#### [What you should do]
Write out each record below exactly as it appears, with no pictures.

#### [Records for processing]

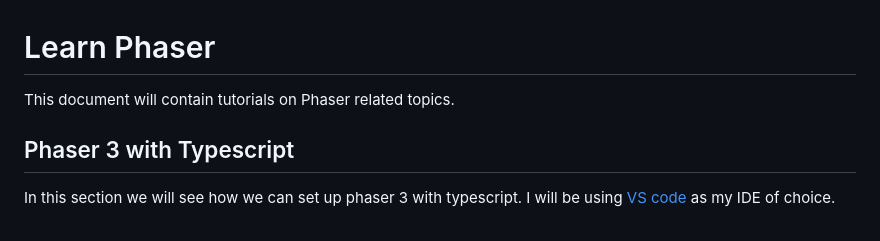
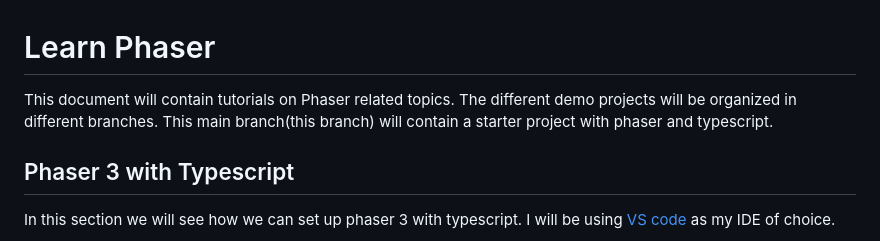
Before and after one commit to szhu321/phaser-demo, a Markdown page: README.md, the part around the change. Drawn GitHub-style.

```diff
--- a/README.md
+++ b/README.md
@@ -1,5 +1,5 @@
 # Learn Phaser
-This document will contain tutorials on Phaser related topics.
+This document will contain tutorials on Phaser related topics. The different demo projects will be organized in different branches. This main branch(this branch) will contain a starter project with phaser and typescript.
 
 ## Phaser 3 with Typescript
 In this section we will see how we can set up phaser 3 with typescript. I will be using [VS code](https://code.visualstudio.com/) as my IDE of choice.
```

#### [Exercise response]
Before and after one commit to szhu321/phaser-demo, a Markdown page: README.md, the part around the change. Drawn GitHub-style.

```diff
--- a/README.md
+++ b/README.md
@@ -1,5 +1,5 @@
 # Learn Phaser
-This document will contain tutorials on Phaser related topics.
+This document will contain tutorials on Phaser related topics. The different demo projects will be organized in different branches. This main branch(this branch) will contain a starter project with phaser and typescript.
 
 ## Phaser 3 with Typescript
 In this section we will see how we can set up phaser 3 with typescript. I will be using [VS code](https://code.visualstudio.com/) as my IDE of choice.
```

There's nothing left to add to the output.